his son Hans Henrik von Essen;
his daughter Charlotte von Essen;
her brother William Henriksson von Essen
his neice Eva Brynhilda von Essen;
by descent thereafter, in the family of the previous owners.



On the outskirts of a small village, two well dressed travellers make their way on horseback along a country track. In the field on the left-hand side, three peasants cannot hide their curiosity at these elegant horsemen. On the far side of the rickety wooden fence is a small thatched dwelling, possibly an inn where the travellers have spent the night. In the distance the a tall church spire, its grandeur contrasting with the humble rusticity of the foreground.

Travellers on a Path, in a Dune Landscape, is a typical example of de Neyn’s work, comparable to Farmhouses along a Sandy Road with Rider. De Neyn has composed both work in similar ways, by using broad horizontal bands of colour. A strip of shadow runs across the foreground of both works, and this darkness serves to emphasise the vivid yellow and green of the dune landscape. A large expanse of both works is given over to the sky which is filled with grey cloud. Rustic dwellings nestle in the dunes and tall trees punctuate the otherwise flat Dutch landscape.

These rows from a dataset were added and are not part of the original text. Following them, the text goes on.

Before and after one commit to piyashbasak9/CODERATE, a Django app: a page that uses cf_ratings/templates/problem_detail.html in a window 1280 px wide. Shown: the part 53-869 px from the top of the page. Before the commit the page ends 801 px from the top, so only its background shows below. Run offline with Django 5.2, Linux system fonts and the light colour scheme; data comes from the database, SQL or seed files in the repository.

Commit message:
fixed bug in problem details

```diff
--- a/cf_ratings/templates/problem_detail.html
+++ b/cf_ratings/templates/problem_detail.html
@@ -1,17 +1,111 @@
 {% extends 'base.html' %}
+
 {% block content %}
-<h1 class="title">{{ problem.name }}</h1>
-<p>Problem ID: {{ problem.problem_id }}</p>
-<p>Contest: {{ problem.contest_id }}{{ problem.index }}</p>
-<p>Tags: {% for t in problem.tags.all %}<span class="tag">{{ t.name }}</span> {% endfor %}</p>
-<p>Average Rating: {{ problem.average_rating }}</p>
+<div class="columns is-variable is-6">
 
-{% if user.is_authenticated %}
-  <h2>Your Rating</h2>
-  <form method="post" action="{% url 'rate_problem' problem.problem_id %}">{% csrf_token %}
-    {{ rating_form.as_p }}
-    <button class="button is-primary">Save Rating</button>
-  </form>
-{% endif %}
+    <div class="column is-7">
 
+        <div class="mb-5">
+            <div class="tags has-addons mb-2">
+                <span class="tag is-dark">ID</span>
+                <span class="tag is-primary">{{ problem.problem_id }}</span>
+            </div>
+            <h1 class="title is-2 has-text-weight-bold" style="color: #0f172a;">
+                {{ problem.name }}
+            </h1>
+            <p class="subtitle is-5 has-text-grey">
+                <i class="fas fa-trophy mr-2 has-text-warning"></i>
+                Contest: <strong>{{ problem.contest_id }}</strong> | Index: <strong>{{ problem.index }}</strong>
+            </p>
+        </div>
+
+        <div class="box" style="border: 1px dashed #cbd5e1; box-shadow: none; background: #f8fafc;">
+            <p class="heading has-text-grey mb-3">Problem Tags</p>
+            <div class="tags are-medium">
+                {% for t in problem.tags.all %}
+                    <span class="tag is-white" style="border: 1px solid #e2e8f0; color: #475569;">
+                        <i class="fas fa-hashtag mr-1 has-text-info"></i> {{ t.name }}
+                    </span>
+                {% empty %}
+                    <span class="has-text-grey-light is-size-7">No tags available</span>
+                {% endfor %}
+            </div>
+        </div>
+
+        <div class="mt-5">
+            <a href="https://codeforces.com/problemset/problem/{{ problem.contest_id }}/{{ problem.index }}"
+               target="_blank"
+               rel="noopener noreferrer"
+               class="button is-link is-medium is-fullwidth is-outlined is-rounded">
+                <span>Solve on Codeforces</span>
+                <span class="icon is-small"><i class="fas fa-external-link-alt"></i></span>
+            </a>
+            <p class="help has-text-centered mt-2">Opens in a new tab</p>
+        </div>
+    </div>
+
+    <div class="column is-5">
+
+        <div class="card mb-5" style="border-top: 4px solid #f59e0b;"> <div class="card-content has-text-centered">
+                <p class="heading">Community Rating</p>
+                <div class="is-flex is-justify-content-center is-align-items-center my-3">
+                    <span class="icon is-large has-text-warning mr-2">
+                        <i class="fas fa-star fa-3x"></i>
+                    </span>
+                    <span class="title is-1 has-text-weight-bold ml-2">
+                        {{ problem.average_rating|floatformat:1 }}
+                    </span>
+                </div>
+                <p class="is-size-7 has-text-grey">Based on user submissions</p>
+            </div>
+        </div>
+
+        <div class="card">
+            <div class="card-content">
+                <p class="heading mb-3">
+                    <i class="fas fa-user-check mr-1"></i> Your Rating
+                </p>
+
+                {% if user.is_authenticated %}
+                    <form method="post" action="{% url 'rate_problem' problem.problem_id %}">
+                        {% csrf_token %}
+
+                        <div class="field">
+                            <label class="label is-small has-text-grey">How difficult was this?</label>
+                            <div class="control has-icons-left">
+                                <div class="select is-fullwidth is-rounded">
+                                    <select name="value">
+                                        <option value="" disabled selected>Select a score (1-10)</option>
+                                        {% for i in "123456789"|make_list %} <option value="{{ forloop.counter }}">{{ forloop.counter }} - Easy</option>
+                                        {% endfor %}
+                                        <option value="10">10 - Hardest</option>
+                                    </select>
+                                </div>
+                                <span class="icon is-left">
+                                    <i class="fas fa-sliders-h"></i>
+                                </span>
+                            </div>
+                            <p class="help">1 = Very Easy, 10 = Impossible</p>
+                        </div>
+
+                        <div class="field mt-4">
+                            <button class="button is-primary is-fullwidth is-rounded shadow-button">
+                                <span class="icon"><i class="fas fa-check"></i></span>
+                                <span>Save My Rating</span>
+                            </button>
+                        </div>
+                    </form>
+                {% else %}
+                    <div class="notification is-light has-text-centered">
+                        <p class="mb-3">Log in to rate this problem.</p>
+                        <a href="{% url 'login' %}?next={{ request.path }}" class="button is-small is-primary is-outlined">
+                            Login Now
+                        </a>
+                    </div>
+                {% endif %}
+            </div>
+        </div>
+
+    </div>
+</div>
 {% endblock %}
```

De Neyn received his artistic education in Haarlem from Esaias van de Velde (1587-1630), but he was also highly influenced by his fellow pupil Jan van Goyen (1596-1656). Van Goyen frequently depicted the dune landscapes, that are found around Haarlem, throughout his career, and his example had a profound impact on de Neyn. Within these rustic landscapes, both artists would depict motifs reflecting the humble lifestyle of the Dutch peasant, such as a dilapidated farmhouse or a sagging wooden fence. The resulting pictures are beautifully observed, naturalistic depictions of the Dutch countryside.
De Neyn spent the majority of his life in his native Leiden, but trained as an artist in Haarlem. Acording to Arnold Houbraken, de Neyn’s father apprenticed him to a mason. He was successful in this initial career, to the extent that he could take on pupils and support himself whilst he broadened his own education in the fields of mathematics and architecture. He was friends with several painters, including van de Velde, who became his formal teacher between 1611 and 1617, after which time he returned to Leiden, where he married. He eventually died of lung disease, a common cause of death among masons.